The North Gauteng High Court in Pretoria started hearing a legal case brought by 19 applicants against Eskom, President Cyril Ramaphosa, and others to declare load-shedding unconstitutional.
The applicants include the UDM, Action SA, the IFP, BOSA, the National Union of Metalworkers of South Africa and the South African Federation of Trade Unions (Saftu).
There are two parts to the case. The first part was heard last week, and the second part is set to be heard in May.
- The applicants want certain sectors, including hospitals, schools, police stations, water facilities, small businesses, and communication networks, to be excluded from load-shedding.
- The applicants want the president, ministers, and the South African government to be held responsible for load-shedding and its impact on society.
The applicants also want the government to be forced to table a plan to end load-shedding, which they said cost the country R338-billion over the last decade.
In the first part, the applicants ignored a warning from De Ruyter that trying to exempt specific sectors of the economy and crucial social services can lead to a national blackout.
It sounds great to make hospitals, schools, telecoms networks, police stations, water facilities, and small businesses load-shedding free.
However, excluding these facilities from power cuts is not trivial and will put the South African electricity grid at tremendous risk.
The former Eskom CEO explained that these facilities are embedded in distribution networks containing other residential and non-residential loads.
To exclude them from load-shedding, you must exclude the other customers who share those distribution networks.
“To continue to supply an embedded customer with electricity requires continuing to supply all the other upstream customers on the distribution line as well,” he said.
Eskom prevents a total grid collapse and national blackout by balancing electricity supply and demand.
If the electricity supply must be maintained to exempted facilities and those who share the grid with them, there will be far more severe load-shedding elsewhere on the grid.
“The sheer number and geographical distribution of facilities they seek to exclude from load-shedding would effectively mean that there can be no load-shedding in the country,” he said.
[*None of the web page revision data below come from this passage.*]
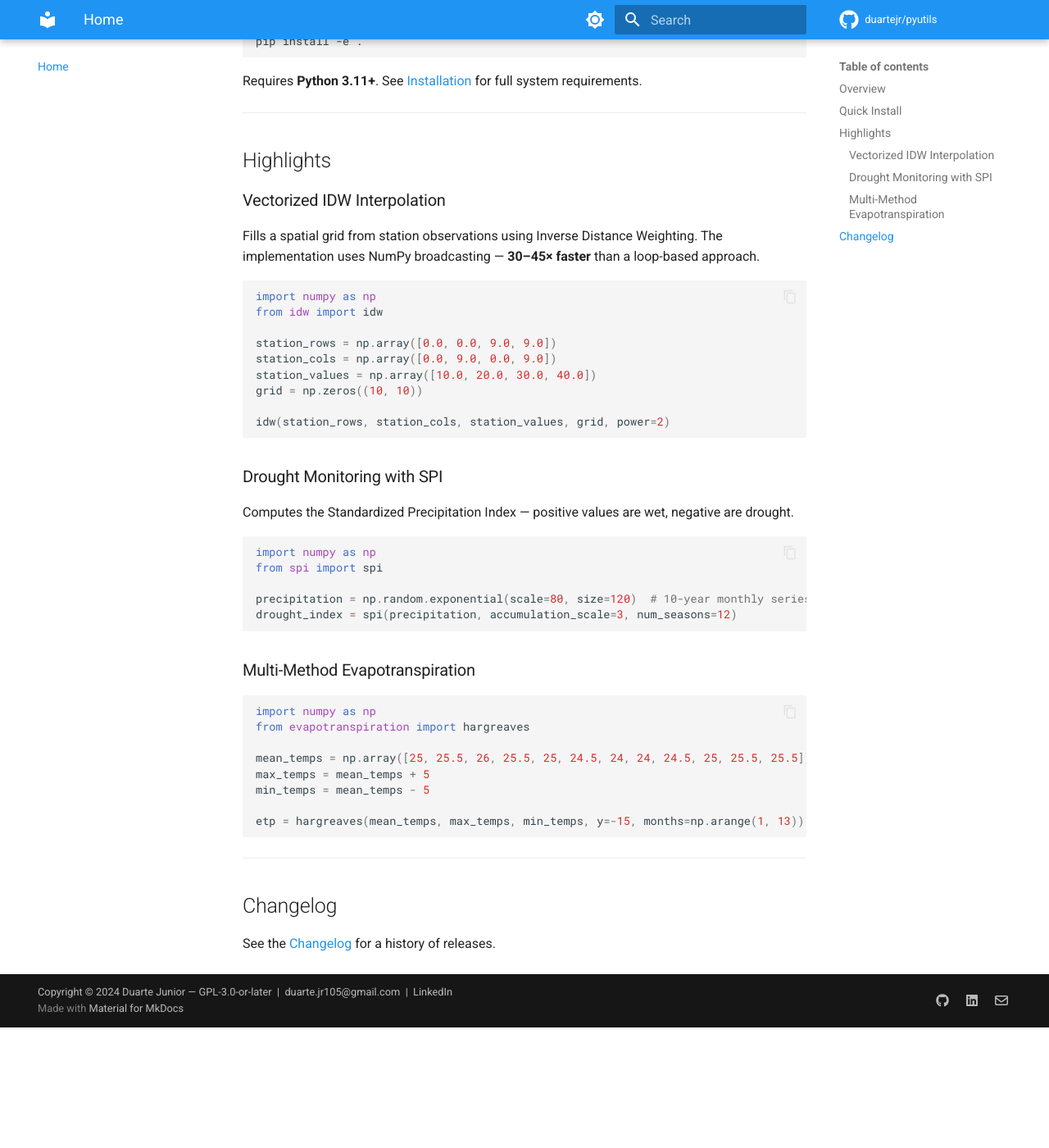
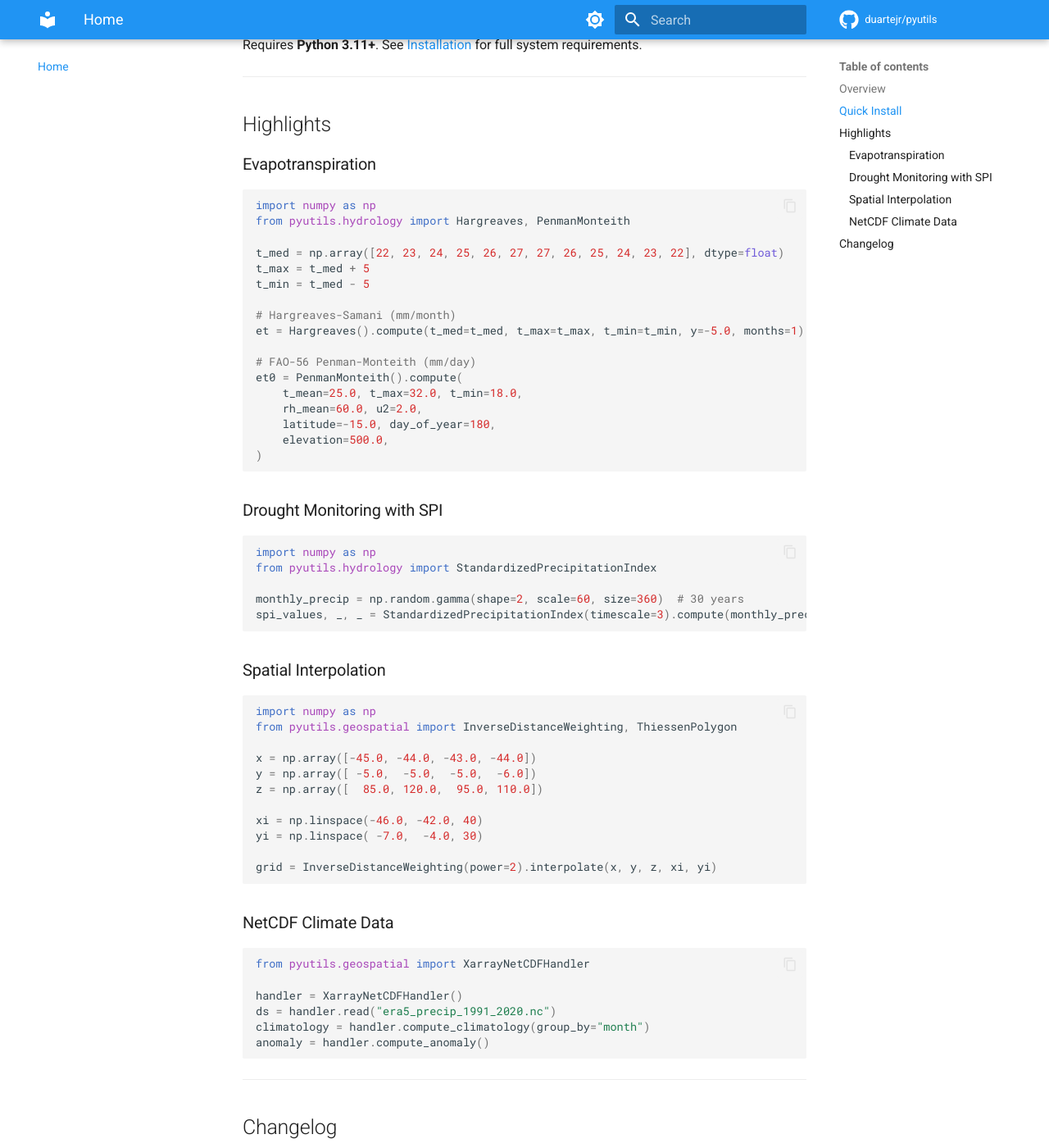
Before and after one commit to duartejr/pyutils, an MkDocs documentation site: the page built from docs/index.md, in a window 1280 px wide and 1400 px high, scrolled down 1083 px. Shown: the whole window at 82% size. Built offline with MkDocs 1.6.1 and Material for MkDocs 9.7.7, drawn with Linux system fonts in a browser that asks for light colours; comment, search, counter and statistics services are not loaded; before the commit the page ends 2336 px from its top, so only the background shows below that; some of the changed text lies outside the part shown.

Commit message:
Fix CI: remove legacy import checks and update docs index
- Remove import checks for deleted modules (rv, read_nc, evapotranspiration,
  thiessen) from ci.yml; replace with checks for new sub-packages
- Remove legacy test steps (test_phase*_verification.py) from ci.yml
- Remove legacy module table and code examples from docs/index.md;
  replace with new class-based API examples

https://claude.ai/code/session_0188o77a2XYe62BQWYYBMuVX

````diff
--- a/docs/index.md
+++ b/docs/index.md
@@ -10,18 +10,14 @@
 
 ## Overview
 
-pyutils provides a collection of scientific Python utilities for hydroclimate data processing. All modules are designed for use in research workflows involving atmospheric science, hydrology, and geospatial analysis.
+pyutils is organised into domain-specific sub-packages. Each one consolidates related functionality behind a clean, class-based API.
 
-| Module | Purpose |
-|--------|---------|
-| [`evapotranspiration`](api/evapotranspiration.md) | Hargreaves, Thornthwaite, and Penman-Monteith ETP |
-| [`spi`](api/spi.md) | Standardized Precipitation Index |
-| [`idw`](api/idw.md) | Inverse Distance Weighting spatial interpolation |
-| [`pyeto`](api/pyeto/fao.md) | FAO-56 reference evapotranspiration (full implementation) |
-| [`read_nc`](api/read_nc.md) | Read climate variables from NetCDF4 files |
-| [`thiessen`](api/thiessen.md) | Thiessen polygon rainfall interpolation |
-| [`plot_maps`](api/plot_maps.md) | Cartopy-based regional map plotting |
-| [`corr_med`](api/corr_med.md) | Bias correction utilities |
+| Sub-package | Classes | What it covers |
+|-------------|---------|----------------|
+| [`pyutils.hydrology`](api/hydrology/evapotranspiration.md) | `Hargreaves`, `Thornthwaite`, `PenmanMonteith`, `ThornthwaiteMather`, `StandardizedPrecipitationIndex`, `FlowAnalyzer` | ET models, water balance, SPI drought index, stream flow statistics |
+| [`pyutils.geospatial`](api/geospatial/io.md) | `XarrayNetCDFHandler`, `InverseDistanceWeighting`, `ThiessenPolygon`, `ShapefileHandler`, `MapRenderer` | NetCDF I/O via xarray, IDW/Thiessen interpolation, shapefile GIS ops, thematic maps |
+| [`pyutils.climate`](api/climate/bias_correction.md) | `BiasCorrection` | Linear scaling, variance scaling, quantile mapping for model post-processing |
+| [`pyutils.utils`](api/utils/validators.md) | `DataValidator`, `UnitConverter` | Input validation, unit conversions |
 
 ---
 
@@ -39,46 +35,63 @@ Requires **Python 3.11+**. See [Installation](getting-started/installation.md) f
 
 ## Highlights
 
-### Vectorized IDW Interpolation
-
-Fills a spatial grid from station observations using Inverse Distance Weighting.
-The implementation uses NumPy broadcasting — **30–45× faster** than a loop-based approach.
+### Evapotranspiration
 
 ```python
 import numpy as np
-from idw import idw
+from pyutils.hydrology import Hargreaves, PenmanMonteith
 
-station_rows = np.array([0.0, 0.0, 9.0, 9.0])
-station_cols = np.array([0.0, 9.0, 0.0, 9.0])
-station_values = np.array([10.0, 20.0, 30.0, 40.0])
-grid = np.zeros((10, 10))
+t_med = np.array([22, 23, 24, 25, 26, 27, 27, 26, 25, 24, 23, 22], dtype=float)
+t_max = t_med + 5
+t_min = t_med - 5
 
-idw(station_rows, station_cols, station_values, grid, power=2)
+# Hargreaves-Samani (mm/month)
+et = Hargreaves().compute(t_med=t_med, t_max=t_max, t_min=t_min, y=-5.0, months=1)
+
+# FAO-56 Penman-Monteith (mm/day)
+et0 = PenmanMonteith().compute(
+    t_mean=25.0, t_max=32.0, t_min=18.0,
+    rh_mean=60.0, u2=2.0,
+    latitude=-15.0, day_of_year=180,
+    elevation=500.0,
+)
 ```
 
 ### Drought Monitoring with SPI
 
-Computes the Standardized Precipitation Index — positive values are wet, negative are drought.
+```python
+import numpy as np
+from pyutils.hydrology import StandardizedPrecipitationIndex
+
+monthly_precip = np.random.gamma(shape=2, scale=60, size=360)  # 30 years
+spi_values, _, _ = StandardizedPrecipitationIndex(timescale=3).compute(monthly_precip)
+```
+
+### Spatial Interpolation
 
 ```python
 import numpy as np
-from spi import spi
+from pyutils.geospatial import InverseDistanceWeighting, ThiessenPolygon
 
-precipitation = np.random.exponential(scale=80, size=120)  # 10-year monthly series
-drought_index = spi(precipitation, accumulation_scale=3, num_seasons=12)
+x = np.array([-45.0, -44.0, -43.0, -44.0])
+y = np.array([ -5.0,  -5.0,  -5.0,  -6.0])
+z = np.array([  85.0, 120.0,  95.0, 110.0])
+
+xi = np.linspace(-46.0, -42.0, 40)
+yi = np.linspace( -7.0,  -4.0, 30)
+
+grid = InverseDistanceWeighting(power=2).interpolate(x, y, z, xi, yi)
 ```
 
-### Multi-Method Evapotranspiration
+### NetCDF Climate Data
 
 ```python
-import numpy as np
-from evapotranspiration import hargreaves
+from pyutils.geospatial import XarrayNetCDFHandler
 
-mean_temps = np.array([25, 25.5, 26, 25.5, 25, 24.5, 24, 24, 24.5, 25, 25.5, 25.5])
-max_temps = mean_temps + 5
-min_temps = mean_temps - 5
-
-etp = hargreaves(mean_temps, max_temps, min_temps, y=-15, months=np.arange(1, 13))
+handler = XarrayNetCDFHandler()
+ds = handler.read("era5_precip_1991_2020.nc")
+climatology = handler.compute_climatology(group_by="month")
+anomaly = handler.compute_anomaly()
 ```
 
 ---
````
Also changed, not shown: 1 other file.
“This presents a dire risk for South Africa, as Eskom implements load-shedding as a measure of last resort to prevent a power system blackout.”
De Ruyter warned that excluding the proposed facilities “presents a manifest risk of grid collapse or blackout”.
“How long such a blackout would last is impossible to predict with any certainty. The consequences of such a blackout would be catastrophic.”
During a blackout, people can expect the loss of water supply and sewerage treatment, the shutdown of telephone and internet services, and petrol and diesel shortages.
Digital platforms, including payment platforms and automatic teller machines, will stop running, and there will be a shortage of hard currency.
There will be chaos on the roads, shops and residents will struggle to keep produce fresh, and food supplies will be impacted. There is also a high risk of looting, vandalism, and public unrest.
“Self-evidently, a blackout is a risk South Africa cannot afford to take,” De Ruyter said. “During the period of a blackout, the country would suffer immense human and economic harm.”
A better solution
De Ruyter said Eskom was working with government departments and National Treasury to find solutions to protect vulnerable facilities and institutions from load-shedding.
However, it is impossible to use a single technological solution to serve the needs of all these facilities.
It is because different configurations and infrastructure are used in distribution networks around the country.
There are also a variety of electricity supply needs of different customers and disparities in the resources that may be available.
“Eskom is, therefore, working with different departments and customers seeking protection from load-shedding,” De Ruyter said.
The power utility is working with public hospitals, agri-food producers, and other customers to assess their needs and determine the optimal solutions on a case-by-case basis.
This is done “while keeping in mind the overall duty to ensure that any exemptions granted are done rationally, equitably, and without compromising the integrity of the grid overall”.
De Ruyter’s proposal aligns with the applicants’ alternative to order the government to implement measures to ensure that these sectors will have electricity during load shedding.
Localised backup solutions, like solar power and battery backup, will remove the risk of a blackout and provide electricity security during load-shedding.